» WHAT IS NEEDED:
From the records below, return every line containing the word "content".
╭─ RECORD EXCERPTS
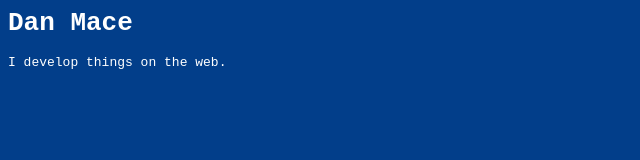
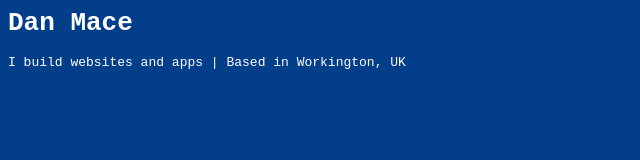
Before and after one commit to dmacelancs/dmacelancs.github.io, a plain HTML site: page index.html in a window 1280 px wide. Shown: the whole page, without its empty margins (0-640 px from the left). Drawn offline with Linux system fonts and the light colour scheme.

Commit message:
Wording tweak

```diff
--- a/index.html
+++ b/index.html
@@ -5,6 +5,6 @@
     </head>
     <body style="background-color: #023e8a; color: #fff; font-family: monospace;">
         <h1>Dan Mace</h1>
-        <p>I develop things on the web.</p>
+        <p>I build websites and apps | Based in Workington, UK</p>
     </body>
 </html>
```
╰─
╭─ RECORD EXCERPTS
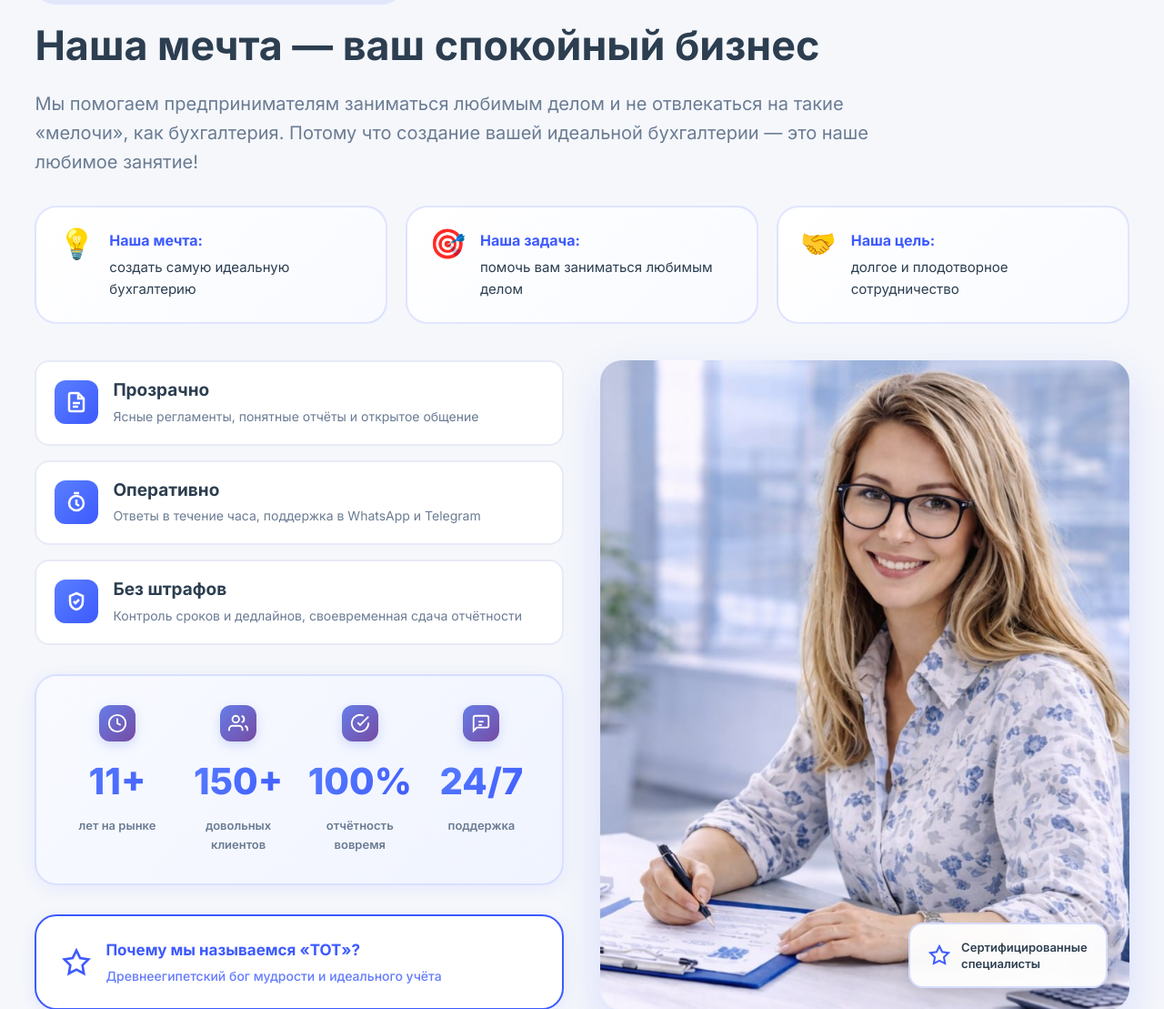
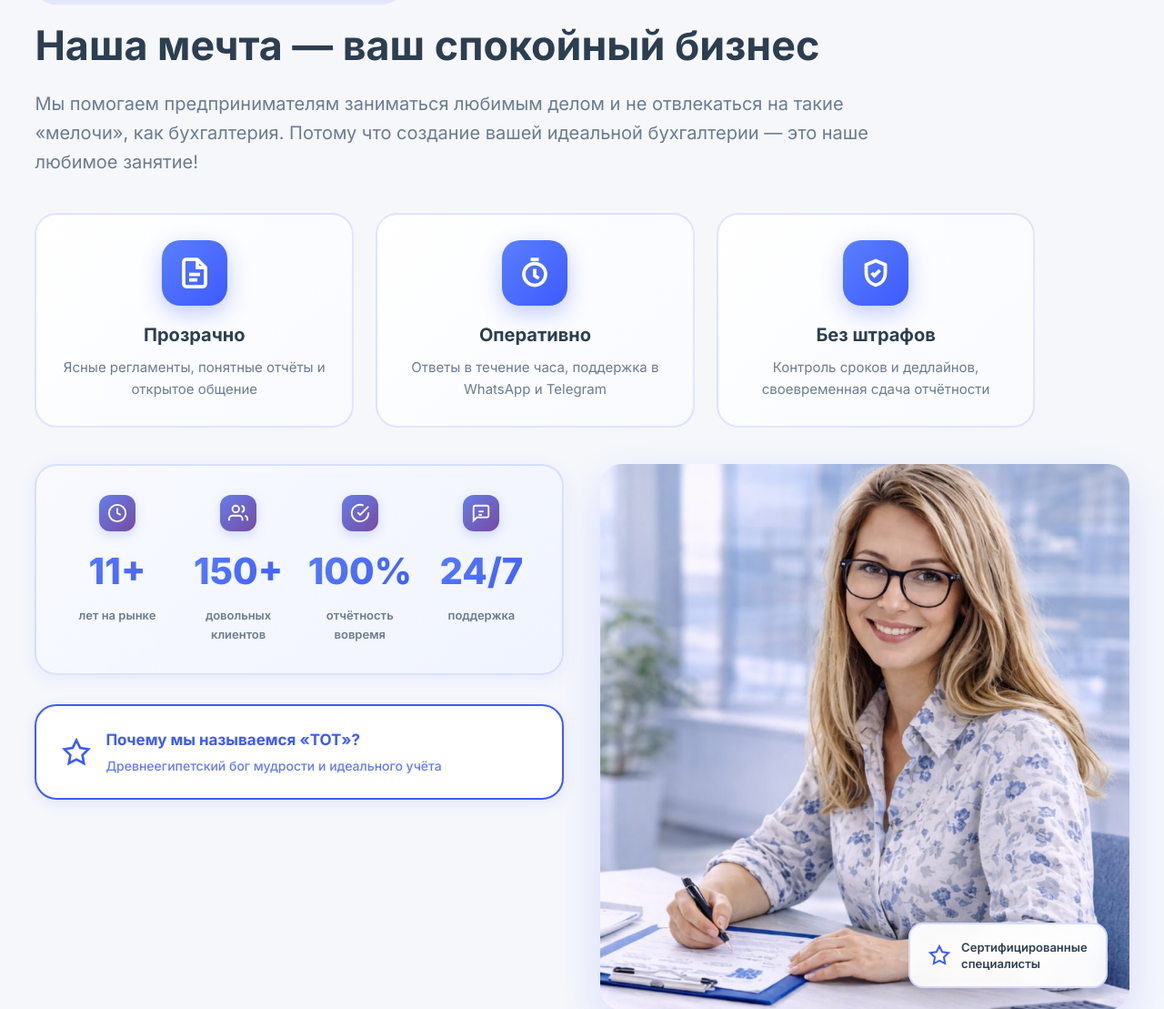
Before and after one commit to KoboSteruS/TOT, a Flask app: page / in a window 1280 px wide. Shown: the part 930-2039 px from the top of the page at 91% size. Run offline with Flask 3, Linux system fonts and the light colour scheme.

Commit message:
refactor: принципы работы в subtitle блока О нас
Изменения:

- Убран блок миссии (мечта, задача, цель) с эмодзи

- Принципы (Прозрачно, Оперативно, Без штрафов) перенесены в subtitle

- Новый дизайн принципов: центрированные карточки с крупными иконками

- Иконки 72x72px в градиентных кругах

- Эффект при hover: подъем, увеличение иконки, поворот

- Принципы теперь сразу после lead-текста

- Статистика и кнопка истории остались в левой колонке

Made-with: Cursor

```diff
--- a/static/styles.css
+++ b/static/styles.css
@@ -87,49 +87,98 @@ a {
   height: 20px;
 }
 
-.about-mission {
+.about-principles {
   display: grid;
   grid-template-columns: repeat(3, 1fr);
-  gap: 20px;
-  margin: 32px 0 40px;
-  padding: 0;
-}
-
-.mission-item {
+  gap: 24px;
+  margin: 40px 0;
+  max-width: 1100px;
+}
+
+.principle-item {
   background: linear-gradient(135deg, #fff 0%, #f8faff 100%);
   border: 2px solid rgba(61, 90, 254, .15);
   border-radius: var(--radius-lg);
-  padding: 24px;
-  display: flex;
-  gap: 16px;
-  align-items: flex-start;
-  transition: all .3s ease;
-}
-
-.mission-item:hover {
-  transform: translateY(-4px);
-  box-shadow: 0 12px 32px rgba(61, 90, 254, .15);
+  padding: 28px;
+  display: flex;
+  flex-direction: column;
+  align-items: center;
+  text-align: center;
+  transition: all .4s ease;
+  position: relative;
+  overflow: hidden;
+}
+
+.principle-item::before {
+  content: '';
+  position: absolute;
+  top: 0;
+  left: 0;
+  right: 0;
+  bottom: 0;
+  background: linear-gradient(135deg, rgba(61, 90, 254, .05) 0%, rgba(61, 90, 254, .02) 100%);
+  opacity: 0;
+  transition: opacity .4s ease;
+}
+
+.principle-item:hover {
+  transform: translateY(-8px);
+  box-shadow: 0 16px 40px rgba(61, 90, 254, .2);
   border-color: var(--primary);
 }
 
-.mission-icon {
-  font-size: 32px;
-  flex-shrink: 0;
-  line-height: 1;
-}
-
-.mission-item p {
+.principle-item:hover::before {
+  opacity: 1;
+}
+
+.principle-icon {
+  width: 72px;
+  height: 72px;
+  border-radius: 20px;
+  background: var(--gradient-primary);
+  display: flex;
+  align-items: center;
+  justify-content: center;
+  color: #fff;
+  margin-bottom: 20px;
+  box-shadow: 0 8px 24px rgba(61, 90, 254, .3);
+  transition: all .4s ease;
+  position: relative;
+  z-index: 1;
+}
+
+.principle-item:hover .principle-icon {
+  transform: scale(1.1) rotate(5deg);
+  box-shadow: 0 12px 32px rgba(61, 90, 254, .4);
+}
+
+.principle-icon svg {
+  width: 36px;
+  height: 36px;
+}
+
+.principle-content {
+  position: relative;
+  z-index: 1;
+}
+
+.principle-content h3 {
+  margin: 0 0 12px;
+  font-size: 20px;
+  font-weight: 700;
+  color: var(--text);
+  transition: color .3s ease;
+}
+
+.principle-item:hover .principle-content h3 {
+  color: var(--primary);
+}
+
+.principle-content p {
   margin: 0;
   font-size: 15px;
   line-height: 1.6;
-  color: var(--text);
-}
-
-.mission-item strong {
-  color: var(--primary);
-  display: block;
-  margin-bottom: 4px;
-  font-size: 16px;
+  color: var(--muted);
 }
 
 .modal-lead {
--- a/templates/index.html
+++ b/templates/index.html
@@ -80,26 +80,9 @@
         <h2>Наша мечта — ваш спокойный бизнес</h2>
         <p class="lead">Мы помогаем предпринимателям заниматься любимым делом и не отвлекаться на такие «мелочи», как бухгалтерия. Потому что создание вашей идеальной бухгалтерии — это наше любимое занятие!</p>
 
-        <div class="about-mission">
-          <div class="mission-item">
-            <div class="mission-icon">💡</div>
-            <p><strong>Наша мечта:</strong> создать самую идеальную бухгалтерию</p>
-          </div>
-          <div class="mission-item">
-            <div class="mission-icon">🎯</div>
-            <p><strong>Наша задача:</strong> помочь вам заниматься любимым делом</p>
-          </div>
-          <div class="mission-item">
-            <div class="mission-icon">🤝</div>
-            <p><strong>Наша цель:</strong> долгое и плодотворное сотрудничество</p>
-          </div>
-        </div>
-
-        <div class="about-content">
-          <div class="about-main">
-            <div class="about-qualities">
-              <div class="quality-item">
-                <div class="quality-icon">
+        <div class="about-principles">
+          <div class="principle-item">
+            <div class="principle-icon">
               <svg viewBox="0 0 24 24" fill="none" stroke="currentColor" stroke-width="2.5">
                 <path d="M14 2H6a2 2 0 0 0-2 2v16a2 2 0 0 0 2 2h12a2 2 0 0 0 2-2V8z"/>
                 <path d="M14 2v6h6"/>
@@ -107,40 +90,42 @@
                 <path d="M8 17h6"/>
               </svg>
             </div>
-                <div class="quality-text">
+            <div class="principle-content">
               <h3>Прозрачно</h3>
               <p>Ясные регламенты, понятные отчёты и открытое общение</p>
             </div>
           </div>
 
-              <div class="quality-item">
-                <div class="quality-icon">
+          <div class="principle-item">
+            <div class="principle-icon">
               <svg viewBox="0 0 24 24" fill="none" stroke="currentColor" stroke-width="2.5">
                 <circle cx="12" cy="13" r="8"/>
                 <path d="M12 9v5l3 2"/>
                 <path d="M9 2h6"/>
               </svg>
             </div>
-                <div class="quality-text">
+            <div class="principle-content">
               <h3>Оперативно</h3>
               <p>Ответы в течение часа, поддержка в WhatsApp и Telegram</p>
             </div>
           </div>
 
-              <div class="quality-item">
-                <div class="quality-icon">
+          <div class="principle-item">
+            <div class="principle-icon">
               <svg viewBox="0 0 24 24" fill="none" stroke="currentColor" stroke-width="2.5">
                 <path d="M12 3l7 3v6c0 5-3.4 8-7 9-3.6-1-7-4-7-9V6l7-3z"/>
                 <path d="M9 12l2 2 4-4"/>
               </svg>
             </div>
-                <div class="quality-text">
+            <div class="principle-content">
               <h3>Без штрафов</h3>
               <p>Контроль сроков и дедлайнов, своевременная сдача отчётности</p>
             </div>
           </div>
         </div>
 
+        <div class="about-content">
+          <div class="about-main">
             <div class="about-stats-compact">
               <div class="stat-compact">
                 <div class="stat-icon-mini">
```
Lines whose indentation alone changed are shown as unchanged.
╰─
» REPLY:
+  content: '';
+  justify-content: center;
+.principle-content {
+.principle-content h3 {
+.principle-item:hover .principle-content h3 {
+.principle-content p {
-        <div class="about-content">
+            <div class="principle-content">
+            <div class="principle-content">
+            <div class="principle-content">
+        <div class="about-content">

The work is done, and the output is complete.